    • Clindamycin 450mg PO TID
    • Tetracyclines (like Doxycycline) should be avoided in non-purulent cellulitis, due to high rates of Strep resistance[6]

Inpatient

Saltwater related cellulitis

coverage extended for Vibrio vulnificus

Freshwater related cellulitis

coverage extended for Aeromonas sp

Predictors of Treatment Failure[7]

  • Fever (T>38°C) at triage (odds ratio [OR] 4.3)
  • Chronic leg ulcers (OR 2.5)
  • Chronic edema or lymphedema (OR 2.5)
  • Prior cellulitis in the same area (OR 2.1)
  • Cellulitis at a wound site (OR 1.9)

Disposition

  • Admit for:
    • Sepsis
    • Significant hand, face, or genitalia infection
    • Failure of outpatient treatment
    • Significant comorbidity (e.g. immunocompromized, poorly controlled diabetes)

See Also

References

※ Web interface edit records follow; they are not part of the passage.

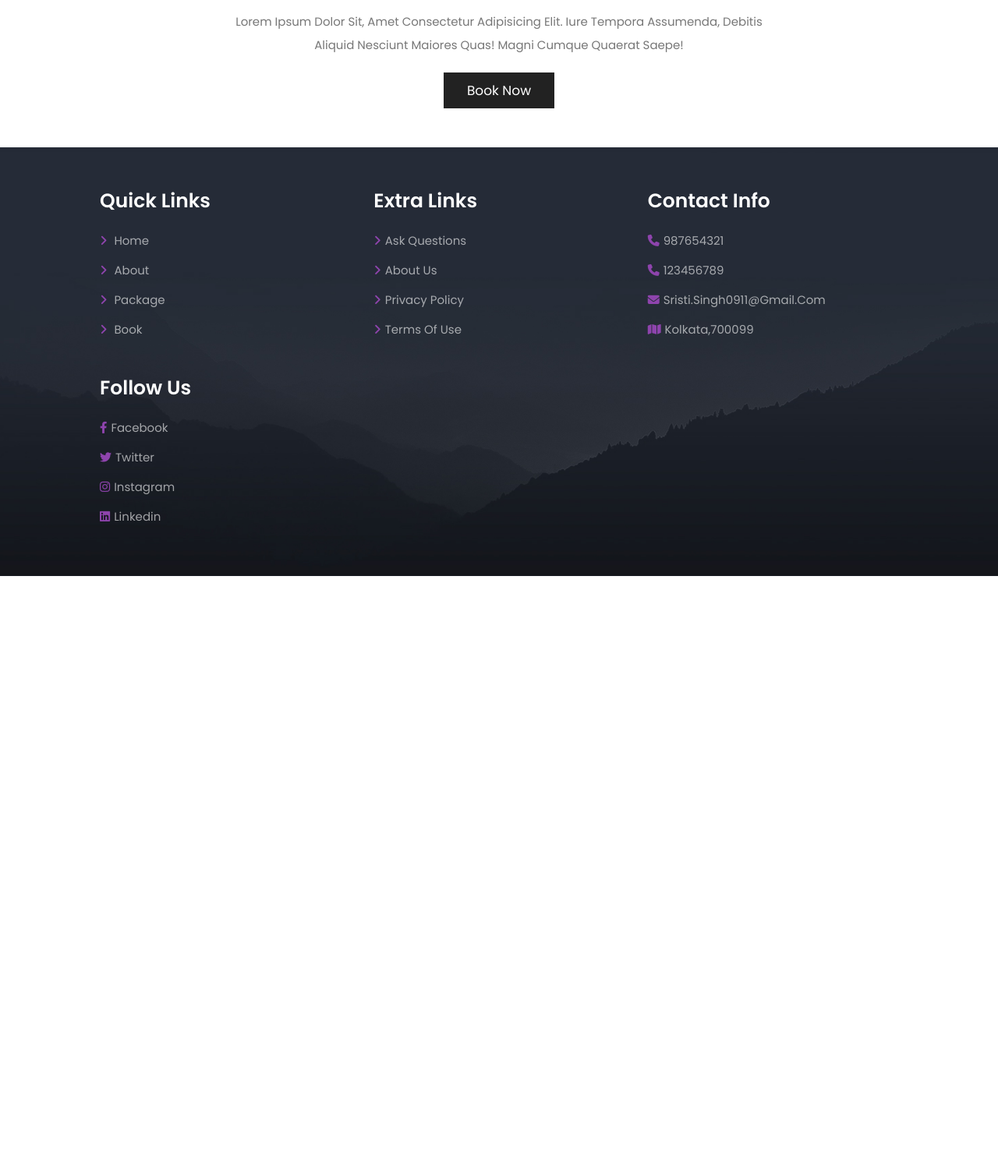
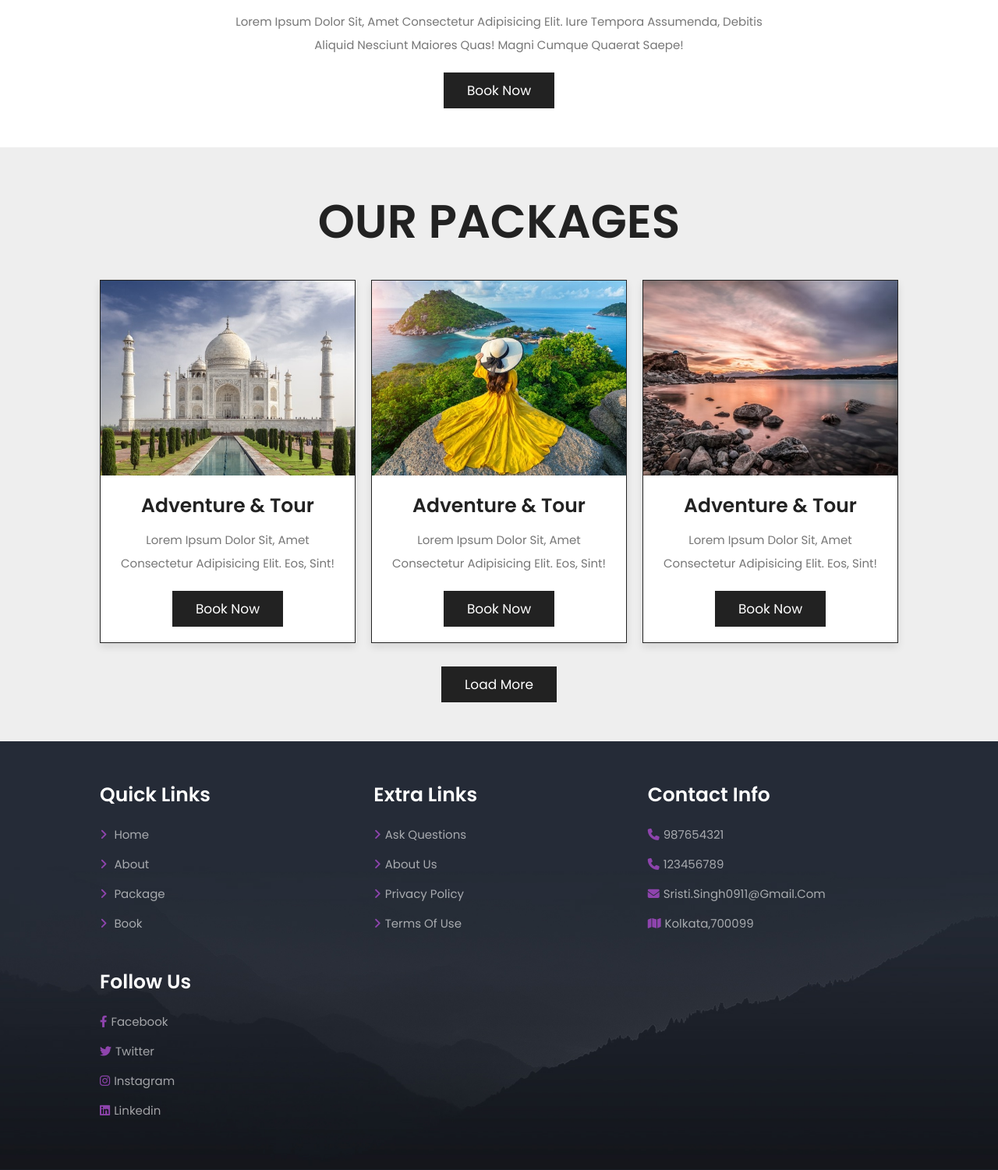
Before and after one commit to sristi09/project, a PHP site: page /home.php in a window 1280 px wide. Shown: the part 1853-3354 px from the top of the page at 78% size. Before the commit the page ends 2592 px from the top, so only its background shows below. Run offline with PHP 8.4, Linux system fonts and the light colour scheme; some libraries are stand-ins or nearby versions.

Commit message:
package section done

```diff
--- a/home.php
+++ b/home.php
@@ -148,6 +148,55 @@
 
 <!-- home offer section ends -->
 
+<!-- home packages section starts  -->
+
+<section class="home-packages">
+
+   <h1 class="heading-title"> our packages </h1>
+
+   <div class="box-container">
+
+      <div class="box">
+         <div class="image">
+            <img src="images/img-1.jpg" alt="">
+         </div>
+         <div class="content">
+            <h3>adventure & tour</h3>
+            <p>Lorem ipsum dolor sit, amet consectetur adipisicing elit. Eos, sint!</p>
+            <a href="book.php" class="btn">book now</a>
+         </div>
+      </div>
+
+      <div class="box">
+         <div class="image">
+            <img src="images/img-2.jpg" alt="">
+         </div>
+         <div class="content">
+            <h3>adventure & tour</h3>
+            <p>Lorem ipsum dolor sit, amet consectetur adipisicing elit. Eos, sint!</p>
+            <a href="book.php" class="btn">book now</a>
+         </div>
+      </div>
+
+      <div class="box">
+         <div class="image">
+            <img src="images/img-3.jpg" alt="">
+         </div>
+         <div class="content">
+            <h3>adventure & tour</h3>
+            <p>Lorem ipsum dolor sit, amet consectetur adipisicing elit. Eos, sint!</p>
+            <a href="book.php" class="btn">book now</a>
+         </div>
+      </div>
+
+   </div>
+
+   <div class="load-more"> <a href="package.php" class="btn">load more</a> </div>
+
+</section>
+
+<!-- home packages section ends -->
+
 
 
 
```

  1. Gunderson CG, Martinello RA. A systematic review of bacteremias in cellulitis and erysipelas. J Infect. 2012 Feb;64(2):148-55.
  2. Stevens D, et al. Practice guidelines for the diagnosis and management of skin and soft tissue infections: 2014 update by the Infectious Diseases Society of America. Clin Infect Dis. 2014;59(2):e10-e52
  3. 3.0 3.1 Stevens D, et al. Practice guidelines for the diagnosis and management of skin and soft tissue infections: 2014 update by the Infectious Diseases Society of America. Clin Infect Dis. 2014;59(2):e10-e52
  4. Cadena J, et al. Dose of trimethoprim-sulfamethoxazole to treat skin and skin structure infections caused by methicillin-resistant Staphylococcus aureus. Antimicrobial agents and chemotherapy 55.12 (2011): 5430-5432.
  5. Pallin D, et al. Clinical trial: comparative effectiveness of cephalexin plus trimethoprim-sulfamethoxazole versus cephalexin alone for treatment of uncomplicated cellulitis: a randomized controlled trial. Clinical infectious diseases 56.12 (2013): 1754-1762
  6. Traub, W and Leonhard, B. Comparative susceptibility of clinical group A, B, C, F, and G beta-hemolytic streptococcal isolates to 24 antimicrobial drugs. Chemotherapy 43.1 (1997):10-20.
  7. Peterson D. et al. Predictors of failure of empiric outpatient antibiotic therapy in emergency department patients with uncomplicated cellulitis. Acad Emerg Med. 2014 May;21(5):526-31.